One day a different kapo was in charge, and he granted Halivni permission to work in the kitchen. But much to his dismay, not long after Halivni arrived to work in the kitchen, the old kapo showed up and took him away, and he was back to digging in the snow.

One day, Halivni heard that this cruel kapo had been killed and he cheered for joy. Upon hearing his glee, one of the inmates turned to Halivni and said, “You fool! That man saved your life! Anyone who works in the kitchen gets a meal – but it is his last meal. He is taken to be gassed shortly after. That kapo knew that you were a child prodigy. He wanted to protect you and your holy knowledge!”

In this week’s Torah portion, we learn about the individual who contracted the skin-defiling disease known as tzara’at. The word tzara’at is related to the Hebrew word tzar, which means “narrow.” This is because the sin of those afflicted with this disease was usually gossip – a sin that stems from a narrow view of another person, one in which we judge other people superficially. The skin disease teaches us that our understanding of another human being is often only skin deep. Since the diseased judged someone by their “skin,” that person’s skin was appropriately afflicted.

The Sages teach, “Do not judge your friend until you have stood in his place.” In other words, don’t pass judgment on anyone unless you have walked in his or her shoes – and, of course, we can never really walk in anyone else’s shoes, which means we should never judge anyone either. There is so much more to people than meets the eye, and we cannot pass judgment on what we do not know and cannot see.

Don’t Judge What You Can’t See

Can You Give Joy to God? by Mark D. Roberts

Ephesians 4:29-30

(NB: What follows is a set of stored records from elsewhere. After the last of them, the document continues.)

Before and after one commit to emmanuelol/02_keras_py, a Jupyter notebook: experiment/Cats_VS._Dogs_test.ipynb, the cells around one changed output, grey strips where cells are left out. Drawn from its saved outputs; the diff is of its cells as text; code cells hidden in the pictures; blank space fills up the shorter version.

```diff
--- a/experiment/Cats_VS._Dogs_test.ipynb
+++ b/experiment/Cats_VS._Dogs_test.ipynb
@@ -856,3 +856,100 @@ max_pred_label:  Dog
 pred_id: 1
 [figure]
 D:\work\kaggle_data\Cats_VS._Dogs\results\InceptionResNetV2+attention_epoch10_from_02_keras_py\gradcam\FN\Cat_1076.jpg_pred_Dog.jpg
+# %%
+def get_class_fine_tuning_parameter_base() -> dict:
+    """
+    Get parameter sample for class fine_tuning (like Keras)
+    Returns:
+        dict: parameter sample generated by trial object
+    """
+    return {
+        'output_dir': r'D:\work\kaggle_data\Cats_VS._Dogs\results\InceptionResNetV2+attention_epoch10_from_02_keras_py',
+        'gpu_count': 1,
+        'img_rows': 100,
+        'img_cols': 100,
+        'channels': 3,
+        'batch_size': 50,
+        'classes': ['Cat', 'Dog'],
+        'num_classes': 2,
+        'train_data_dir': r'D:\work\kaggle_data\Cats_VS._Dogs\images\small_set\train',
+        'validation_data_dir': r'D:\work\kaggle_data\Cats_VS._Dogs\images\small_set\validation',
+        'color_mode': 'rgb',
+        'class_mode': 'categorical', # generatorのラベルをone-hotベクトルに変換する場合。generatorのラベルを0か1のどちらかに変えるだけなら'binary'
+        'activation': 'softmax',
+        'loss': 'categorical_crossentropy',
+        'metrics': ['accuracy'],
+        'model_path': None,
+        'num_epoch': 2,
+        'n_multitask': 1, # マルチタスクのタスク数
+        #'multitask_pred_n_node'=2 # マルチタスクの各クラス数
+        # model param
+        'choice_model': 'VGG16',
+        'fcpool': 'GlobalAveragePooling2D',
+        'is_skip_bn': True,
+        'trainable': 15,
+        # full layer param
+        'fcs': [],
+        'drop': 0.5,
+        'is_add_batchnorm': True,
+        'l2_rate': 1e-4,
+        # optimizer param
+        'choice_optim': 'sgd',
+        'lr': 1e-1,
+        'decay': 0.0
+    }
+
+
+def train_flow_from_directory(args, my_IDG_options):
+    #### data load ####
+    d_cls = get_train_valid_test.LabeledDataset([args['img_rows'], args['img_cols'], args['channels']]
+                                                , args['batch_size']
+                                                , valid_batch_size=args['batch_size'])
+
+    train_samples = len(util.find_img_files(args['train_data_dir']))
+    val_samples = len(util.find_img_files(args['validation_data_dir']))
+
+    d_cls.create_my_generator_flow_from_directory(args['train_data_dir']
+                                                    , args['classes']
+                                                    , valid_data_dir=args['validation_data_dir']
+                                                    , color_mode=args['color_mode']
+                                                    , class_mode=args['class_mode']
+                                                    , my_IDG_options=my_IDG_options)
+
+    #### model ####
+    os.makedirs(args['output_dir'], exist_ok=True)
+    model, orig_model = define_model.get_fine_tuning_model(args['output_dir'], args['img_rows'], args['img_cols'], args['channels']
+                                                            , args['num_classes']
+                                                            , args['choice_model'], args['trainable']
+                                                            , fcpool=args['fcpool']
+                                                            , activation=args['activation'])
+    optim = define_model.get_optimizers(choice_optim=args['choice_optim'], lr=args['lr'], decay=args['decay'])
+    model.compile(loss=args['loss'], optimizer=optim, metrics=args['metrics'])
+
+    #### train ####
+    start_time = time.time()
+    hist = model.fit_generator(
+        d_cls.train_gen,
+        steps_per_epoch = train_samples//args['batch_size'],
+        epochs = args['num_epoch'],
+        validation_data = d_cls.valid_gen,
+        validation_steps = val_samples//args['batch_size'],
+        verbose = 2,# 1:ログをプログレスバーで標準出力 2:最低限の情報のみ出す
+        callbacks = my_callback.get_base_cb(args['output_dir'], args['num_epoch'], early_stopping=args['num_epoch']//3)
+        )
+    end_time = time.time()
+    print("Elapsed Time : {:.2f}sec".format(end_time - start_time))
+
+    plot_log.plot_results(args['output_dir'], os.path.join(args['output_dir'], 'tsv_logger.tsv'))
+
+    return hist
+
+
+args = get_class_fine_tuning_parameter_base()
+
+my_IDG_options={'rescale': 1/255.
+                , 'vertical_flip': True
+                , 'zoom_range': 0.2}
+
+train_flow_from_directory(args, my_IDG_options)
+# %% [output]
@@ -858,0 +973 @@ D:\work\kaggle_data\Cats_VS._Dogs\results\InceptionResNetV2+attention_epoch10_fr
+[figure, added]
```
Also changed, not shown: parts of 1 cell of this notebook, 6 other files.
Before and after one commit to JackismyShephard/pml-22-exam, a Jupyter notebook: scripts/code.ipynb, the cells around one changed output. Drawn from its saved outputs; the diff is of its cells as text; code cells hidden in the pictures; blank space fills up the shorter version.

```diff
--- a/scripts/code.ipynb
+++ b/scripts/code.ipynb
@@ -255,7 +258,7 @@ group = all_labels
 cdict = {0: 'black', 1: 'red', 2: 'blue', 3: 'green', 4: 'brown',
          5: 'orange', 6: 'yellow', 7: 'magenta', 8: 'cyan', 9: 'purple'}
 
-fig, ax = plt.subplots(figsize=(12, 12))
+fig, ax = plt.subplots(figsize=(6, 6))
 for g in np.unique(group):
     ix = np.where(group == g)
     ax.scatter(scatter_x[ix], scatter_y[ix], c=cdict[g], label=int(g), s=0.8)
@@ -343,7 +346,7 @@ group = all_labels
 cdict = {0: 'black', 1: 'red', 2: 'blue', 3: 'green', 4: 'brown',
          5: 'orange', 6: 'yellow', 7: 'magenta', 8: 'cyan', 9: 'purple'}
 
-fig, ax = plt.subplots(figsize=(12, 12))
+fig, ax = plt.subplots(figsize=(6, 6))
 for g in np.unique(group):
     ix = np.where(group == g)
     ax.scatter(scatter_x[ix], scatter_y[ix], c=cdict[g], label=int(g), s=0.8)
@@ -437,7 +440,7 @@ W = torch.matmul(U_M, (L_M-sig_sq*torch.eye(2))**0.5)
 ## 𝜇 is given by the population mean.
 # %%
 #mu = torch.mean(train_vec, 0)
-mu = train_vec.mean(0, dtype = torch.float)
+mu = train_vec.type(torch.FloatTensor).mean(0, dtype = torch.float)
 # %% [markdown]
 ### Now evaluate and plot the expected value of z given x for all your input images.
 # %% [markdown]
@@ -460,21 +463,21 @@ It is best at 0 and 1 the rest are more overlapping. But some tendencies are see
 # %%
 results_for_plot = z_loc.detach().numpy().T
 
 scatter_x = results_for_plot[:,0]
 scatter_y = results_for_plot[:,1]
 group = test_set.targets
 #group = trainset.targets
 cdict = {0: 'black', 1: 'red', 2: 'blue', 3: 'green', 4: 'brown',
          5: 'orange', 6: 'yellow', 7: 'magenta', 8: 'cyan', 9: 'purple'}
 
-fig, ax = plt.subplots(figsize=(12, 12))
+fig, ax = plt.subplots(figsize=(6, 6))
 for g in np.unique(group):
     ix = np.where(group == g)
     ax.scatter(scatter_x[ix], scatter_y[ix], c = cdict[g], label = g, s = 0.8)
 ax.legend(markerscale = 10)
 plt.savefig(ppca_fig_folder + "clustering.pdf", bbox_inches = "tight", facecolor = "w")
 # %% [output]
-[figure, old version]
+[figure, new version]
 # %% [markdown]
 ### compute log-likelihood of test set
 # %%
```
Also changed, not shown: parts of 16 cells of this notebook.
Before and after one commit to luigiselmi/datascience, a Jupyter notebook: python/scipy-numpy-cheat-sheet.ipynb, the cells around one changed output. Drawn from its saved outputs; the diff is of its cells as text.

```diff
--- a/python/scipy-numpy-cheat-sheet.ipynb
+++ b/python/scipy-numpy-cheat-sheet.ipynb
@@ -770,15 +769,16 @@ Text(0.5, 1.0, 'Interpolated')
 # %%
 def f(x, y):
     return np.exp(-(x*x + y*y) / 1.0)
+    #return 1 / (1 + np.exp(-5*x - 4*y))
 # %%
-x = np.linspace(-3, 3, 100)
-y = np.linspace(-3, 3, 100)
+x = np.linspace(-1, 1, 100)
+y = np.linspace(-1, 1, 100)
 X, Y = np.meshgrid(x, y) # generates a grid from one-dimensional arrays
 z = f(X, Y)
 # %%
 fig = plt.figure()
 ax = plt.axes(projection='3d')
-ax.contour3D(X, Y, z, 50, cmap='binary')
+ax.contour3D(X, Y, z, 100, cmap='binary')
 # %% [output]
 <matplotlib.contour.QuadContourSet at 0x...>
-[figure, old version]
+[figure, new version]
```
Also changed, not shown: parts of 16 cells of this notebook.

Do not let any unwholesome talk come out of your mouths, but only what is helpful for building others up according to their needs, that it may benefit those who listen. And do not grieve the Holy Spirit of God, with whom you were sealed for the day of redemption.

Ephesians 4:30

In several of last week’s reflections, we considered how our words might grieve the Holy Spirit. When we speak in ways that are contrary to the person we will be on the day when God redeems all things, the Spirit grieves. When our words hurt our brothers and sisters in Christ and injure the body of Christ, the Spirit grieves. The idea that we can actually grieve the Holy Spirit surely will motivate us to avoid “unwholesome talk.”

But, before we leave Ephesians 4:30, I want to ask a question that isn’t addressed directly in the verse: If our speech can grieve the Holy Spirit, is it also possible for what we say to give joy to God? If our hurtful words can sadden God’s Spirit, can our edifying words give delight to the Lord?

In order to answer this question, we need first to consider a broader question: Can we give joy to God? Or, to put it another way, can our words, deeds, thoughts, and choices give God pleasure?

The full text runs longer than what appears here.